Until the restrictions lift and some sense of normality returns, nobody can predict with any certainty what if any effect Covid has had on the way we will occupy office property. What we have seen is the increasing demand for fitted space from occupiers particularly in the sub 10,000 sq ft range with fully fitted flex space proving popular in the larger markets in the sub 3,000 sq ft range. We anticipate an increasing demand from occupiers for flex space in its broadest sense as a key part of their portfolios and we expect to see flex space operators and landlords gearing up for this demand once the end to restrictions are in sight.

2021 will continue to see a downward pressure on headline rents particularly in locations where supply is high, and incentives are likely to remain generous for any non-prime properties. However constrained markets with good levels of demand such as Oxford and Cambridge will continue to see prime rents rise and incentives remain low. The widening between prime and secondary rents is likely to continue as tenant space comes to the market and some occupiers take the opportunity to downsize with more of their staff working from home than pre-Covid levels.

By the time Q1 2021 is over occupier surveys will make interesting reading, a year of working from home may well have lost its appeal for some. Lockdown in the depths of winter does not have the same appeal as during the balmy summer months. For others, the thought of returning to the office on a permanent basis will not appeal and employees will have to come up with strategies to allow for a balance between office and home working. Whatever that looks like the office still has a significant role to play and 2021 could see the start of a whole new chapter in the history of the office. More flex, more creative fit outs, more collaboration and most importantly more purpose.
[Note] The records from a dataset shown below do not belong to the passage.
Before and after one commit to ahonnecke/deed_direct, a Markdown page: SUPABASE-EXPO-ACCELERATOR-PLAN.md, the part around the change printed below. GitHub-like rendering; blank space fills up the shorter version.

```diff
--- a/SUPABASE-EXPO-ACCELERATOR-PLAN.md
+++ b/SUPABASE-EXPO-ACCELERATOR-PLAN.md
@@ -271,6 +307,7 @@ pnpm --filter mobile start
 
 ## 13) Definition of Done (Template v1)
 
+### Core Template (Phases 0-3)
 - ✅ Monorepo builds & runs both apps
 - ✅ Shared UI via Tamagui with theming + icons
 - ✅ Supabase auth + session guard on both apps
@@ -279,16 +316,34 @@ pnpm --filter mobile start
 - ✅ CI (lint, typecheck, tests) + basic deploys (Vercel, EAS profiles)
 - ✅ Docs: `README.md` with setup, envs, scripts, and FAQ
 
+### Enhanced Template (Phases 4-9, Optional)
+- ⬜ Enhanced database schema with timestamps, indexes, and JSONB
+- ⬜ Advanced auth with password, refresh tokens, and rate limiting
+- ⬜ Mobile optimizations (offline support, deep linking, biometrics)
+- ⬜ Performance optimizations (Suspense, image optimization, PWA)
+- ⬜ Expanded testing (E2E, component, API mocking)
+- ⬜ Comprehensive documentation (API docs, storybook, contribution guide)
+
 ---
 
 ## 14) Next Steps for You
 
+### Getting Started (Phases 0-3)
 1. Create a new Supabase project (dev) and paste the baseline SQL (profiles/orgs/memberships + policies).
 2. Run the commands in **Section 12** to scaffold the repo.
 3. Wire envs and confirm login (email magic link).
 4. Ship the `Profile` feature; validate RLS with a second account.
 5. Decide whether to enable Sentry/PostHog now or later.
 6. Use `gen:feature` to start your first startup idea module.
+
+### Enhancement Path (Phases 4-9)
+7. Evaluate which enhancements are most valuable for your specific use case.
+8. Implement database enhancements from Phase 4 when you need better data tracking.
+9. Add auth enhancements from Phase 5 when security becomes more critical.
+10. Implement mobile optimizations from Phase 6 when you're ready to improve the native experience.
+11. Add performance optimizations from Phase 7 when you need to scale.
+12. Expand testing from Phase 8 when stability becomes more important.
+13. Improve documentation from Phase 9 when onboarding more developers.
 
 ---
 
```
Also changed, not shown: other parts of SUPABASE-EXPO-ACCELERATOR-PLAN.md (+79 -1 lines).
This report has been prepared by Avison Young for general information purposes only. Whilst Avison Young endeavours to ensure that the information in this report is correct it does not warrant completeness or accuracy. You should not rely on it without seeking professional advice. Avison Young assumes no responsibility for errors or omissions in this publication or other documents which are referenced by or linked to this report. To the maximum extent permitted by law and without limitation Avison Young excludes all representations, warranties and conditions relating to this report and the use of this report. All intellectual property rights are reserved and prior written permission is required from Avison Young to reproduce material contained in this report.